[Start of Attachment]

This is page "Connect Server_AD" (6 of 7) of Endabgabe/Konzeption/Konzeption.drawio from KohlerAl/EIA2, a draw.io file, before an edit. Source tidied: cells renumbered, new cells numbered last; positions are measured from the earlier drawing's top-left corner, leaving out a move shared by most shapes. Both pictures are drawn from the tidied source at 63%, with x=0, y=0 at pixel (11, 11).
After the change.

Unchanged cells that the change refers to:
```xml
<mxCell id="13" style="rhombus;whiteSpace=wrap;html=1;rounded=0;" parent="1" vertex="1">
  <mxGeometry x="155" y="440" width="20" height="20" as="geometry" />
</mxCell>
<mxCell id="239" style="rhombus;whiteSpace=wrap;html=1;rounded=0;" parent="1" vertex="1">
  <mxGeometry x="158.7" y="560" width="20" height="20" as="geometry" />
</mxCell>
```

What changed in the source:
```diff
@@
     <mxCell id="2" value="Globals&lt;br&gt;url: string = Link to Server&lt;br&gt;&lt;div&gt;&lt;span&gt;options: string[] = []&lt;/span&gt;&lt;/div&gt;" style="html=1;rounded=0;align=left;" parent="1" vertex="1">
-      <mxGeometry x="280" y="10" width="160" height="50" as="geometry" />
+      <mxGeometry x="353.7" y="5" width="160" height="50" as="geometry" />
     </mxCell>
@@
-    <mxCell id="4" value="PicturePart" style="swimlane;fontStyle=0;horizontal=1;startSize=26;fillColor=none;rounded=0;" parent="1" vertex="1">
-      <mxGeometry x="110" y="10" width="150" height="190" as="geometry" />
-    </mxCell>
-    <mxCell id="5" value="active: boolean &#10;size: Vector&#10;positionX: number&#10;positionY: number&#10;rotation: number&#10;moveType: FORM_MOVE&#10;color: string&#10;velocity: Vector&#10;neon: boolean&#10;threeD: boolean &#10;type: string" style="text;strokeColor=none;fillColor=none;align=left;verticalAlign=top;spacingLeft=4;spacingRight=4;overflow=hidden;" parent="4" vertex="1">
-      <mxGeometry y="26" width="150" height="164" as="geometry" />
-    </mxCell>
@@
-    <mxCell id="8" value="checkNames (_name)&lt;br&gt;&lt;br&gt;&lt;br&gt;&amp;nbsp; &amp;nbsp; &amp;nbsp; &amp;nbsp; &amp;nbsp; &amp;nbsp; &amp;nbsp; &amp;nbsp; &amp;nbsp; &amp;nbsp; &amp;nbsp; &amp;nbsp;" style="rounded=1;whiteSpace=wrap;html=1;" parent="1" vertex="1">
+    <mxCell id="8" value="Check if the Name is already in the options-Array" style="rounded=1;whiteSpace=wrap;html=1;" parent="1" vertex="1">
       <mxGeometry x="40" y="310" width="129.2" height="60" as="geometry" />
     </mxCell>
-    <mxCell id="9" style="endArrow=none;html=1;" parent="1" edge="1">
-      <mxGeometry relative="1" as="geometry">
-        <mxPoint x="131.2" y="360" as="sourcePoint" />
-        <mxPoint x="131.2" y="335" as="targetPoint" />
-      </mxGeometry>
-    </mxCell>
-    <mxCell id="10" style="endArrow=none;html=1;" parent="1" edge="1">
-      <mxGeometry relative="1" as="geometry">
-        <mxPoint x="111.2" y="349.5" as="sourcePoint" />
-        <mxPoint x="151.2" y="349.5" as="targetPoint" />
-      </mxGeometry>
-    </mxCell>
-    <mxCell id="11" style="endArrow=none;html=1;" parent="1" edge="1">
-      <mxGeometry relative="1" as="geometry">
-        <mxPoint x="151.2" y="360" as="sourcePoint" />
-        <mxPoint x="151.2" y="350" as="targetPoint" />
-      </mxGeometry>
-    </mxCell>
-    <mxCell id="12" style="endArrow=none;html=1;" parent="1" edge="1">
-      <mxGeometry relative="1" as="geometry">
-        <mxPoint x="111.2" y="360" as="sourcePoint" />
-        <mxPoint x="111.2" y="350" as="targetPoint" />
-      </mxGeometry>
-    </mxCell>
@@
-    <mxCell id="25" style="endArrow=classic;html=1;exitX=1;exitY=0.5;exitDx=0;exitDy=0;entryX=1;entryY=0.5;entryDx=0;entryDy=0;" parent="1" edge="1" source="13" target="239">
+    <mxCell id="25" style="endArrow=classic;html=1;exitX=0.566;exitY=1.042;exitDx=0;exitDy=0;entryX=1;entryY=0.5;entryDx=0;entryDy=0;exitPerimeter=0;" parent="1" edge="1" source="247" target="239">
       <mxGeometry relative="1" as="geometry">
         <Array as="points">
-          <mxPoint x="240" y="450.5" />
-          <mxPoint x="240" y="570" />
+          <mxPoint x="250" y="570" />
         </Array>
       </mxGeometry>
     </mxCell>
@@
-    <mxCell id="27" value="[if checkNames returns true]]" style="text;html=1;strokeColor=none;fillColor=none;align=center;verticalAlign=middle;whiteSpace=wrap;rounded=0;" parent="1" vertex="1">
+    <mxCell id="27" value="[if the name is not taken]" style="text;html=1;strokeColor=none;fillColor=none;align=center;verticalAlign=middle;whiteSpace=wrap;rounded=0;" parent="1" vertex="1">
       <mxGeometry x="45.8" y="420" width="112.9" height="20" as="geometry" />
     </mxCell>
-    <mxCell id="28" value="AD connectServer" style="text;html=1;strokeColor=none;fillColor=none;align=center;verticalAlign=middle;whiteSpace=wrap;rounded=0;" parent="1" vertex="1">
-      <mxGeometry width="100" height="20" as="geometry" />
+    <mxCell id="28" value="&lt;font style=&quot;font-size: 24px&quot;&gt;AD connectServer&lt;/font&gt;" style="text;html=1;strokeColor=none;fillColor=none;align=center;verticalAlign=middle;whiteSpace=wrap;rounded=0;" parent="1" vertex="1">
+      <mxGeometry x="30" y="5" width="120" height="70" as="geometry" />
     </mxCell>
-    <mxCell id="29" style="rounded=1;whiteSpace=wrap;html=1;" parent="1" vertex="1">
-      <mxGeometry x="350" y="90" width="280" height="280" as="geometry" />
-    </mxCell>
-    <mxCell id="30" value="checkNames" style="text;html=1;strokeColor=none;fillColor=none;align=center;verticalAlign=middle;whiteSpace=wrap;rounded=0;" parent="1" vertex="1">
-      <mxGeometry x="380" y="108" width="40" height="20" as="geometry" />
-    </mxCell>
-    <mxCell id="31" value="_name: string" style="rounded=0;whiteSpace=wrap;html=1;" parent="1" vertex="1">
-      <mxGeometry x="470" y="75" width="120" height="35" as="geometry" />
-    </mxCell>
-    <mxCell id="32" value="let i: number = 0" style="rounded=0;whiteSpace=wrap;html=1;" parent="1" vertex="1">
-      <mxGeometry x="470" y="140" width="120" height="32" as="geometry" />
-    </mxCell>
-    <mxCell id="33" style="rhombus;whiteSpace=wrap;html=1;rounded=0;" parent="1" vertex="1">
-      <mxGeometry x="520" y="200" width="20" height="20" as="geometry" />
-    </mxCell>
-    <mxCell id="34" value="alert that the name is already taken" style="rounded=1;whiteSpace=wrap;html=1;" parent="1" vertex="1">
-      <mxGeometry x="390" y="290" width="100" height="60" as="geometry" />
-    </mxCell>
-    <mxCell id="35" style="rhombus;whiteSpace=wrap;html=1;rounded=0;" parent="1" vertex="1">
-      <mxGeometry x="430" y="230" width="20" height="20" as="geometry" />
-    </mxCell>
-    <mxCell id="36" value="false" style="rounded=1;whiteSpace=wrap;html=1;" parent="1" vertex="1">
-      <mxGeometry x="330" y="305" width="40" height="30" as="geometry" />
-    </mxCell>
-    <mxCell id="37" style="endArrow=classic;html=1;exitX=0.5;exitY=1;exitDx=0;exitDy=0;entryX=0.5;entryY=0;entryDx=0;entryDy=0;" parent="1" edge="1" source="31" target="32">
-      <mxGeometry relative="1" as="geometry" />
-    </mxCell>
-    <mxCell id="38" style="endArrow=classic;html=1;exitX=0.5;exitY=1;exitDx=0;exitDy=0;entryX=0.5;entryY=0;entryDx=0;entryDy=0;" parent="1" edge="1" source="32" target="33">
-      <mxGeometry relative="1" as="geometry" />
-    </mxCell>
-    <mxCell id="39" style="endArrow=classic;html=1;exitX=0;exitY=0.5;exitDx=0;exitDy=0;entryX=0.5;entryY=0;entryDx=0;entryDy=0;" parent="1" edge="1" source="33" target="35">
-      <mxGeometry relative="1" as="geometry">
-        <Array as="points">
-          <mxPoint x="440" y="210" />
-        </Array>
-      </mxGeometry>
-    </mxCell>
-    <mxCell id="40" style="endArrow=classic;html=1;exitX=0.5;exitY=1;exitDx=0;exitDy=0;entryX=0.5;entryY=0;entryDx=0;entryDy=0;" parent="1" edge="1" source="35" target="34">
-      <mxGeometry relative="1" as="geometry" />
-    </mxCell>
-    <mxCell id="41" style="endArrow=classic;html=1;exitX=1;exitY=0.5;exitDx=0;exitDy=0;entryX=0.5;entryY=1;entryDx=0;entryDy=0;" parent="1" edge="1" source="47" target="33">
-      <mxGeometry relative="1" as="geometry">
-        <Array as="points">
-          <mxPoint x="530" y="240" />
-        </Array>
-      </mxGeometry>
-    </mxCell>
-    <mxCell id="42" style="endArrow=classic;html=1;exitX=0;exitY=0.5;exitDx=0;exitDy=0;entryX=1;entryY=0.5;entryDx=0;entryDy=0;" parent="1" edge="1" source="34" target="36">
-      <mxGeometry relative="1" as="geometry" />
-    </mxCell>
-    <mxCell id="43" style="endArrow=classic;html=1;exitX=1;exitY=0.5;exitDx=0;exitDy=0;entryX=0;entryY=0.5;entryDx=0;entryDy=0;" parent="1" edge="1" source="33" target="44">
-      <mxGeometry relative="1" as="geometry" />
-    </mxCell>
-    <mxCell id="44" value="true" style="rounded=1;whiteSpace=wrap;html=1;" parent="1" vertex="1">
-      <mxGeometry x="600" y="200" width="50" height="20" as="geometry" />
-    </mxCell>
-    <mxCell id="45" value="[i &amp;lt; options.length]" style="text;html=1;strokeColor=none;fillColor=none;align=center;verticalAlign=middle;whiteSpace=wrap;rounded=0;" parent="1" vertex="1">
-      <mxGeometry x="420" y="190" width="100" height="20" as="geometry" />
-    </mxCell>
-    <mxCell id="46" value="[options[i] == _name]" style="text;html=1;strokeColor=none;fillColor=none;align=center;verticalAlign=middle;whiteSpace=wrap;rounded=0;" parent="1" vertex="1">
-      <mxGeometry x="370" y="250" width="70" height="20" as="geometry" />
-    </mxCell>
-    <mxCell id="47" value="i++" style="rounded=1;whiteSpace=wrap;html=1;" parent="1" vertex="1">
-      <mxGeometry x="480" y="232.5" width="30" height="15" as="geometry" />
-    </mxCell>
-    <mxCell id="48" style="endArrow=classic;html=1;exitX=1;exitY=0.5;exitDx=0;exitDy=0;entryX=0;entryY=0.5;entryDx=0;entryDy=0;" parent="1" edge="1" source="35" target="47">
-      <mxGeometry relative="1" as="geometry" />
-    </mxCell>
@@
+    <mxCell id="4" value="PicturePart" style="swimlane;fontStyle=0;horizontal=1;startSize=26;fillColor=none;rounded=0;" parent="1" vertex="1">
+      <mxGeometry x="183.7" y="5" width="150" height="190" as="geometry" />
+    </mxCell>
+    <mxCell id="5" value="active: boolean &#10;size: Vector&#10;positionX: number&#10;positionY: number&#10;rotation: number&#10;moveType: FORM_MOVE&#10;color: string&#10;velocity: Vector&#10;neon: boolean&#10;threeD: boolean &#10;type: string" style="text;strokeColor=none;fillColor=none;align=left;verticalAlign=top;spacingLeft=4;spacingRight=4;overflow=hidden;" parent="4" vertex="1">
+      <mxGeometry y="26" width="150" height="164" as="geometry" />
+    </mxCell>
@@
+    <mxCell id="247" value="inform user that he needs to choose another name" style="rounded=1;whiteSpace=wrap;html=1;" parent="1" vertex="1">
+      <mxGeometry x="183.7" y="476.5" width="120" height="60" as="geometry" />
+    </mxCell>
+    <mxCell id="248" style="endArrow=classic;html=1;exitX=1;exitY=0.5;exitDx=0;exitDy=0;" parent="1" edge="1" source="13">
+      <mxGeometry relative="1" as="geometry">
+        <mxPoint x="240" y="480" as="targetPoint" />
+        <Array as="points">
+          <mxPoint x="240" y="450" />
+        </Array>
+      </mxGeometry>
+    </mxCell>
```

[End of Attachment]

● **Aim of the task**: The answer is a single number: how many lines in the data above hold the string "cells".

● **Answer area**: 2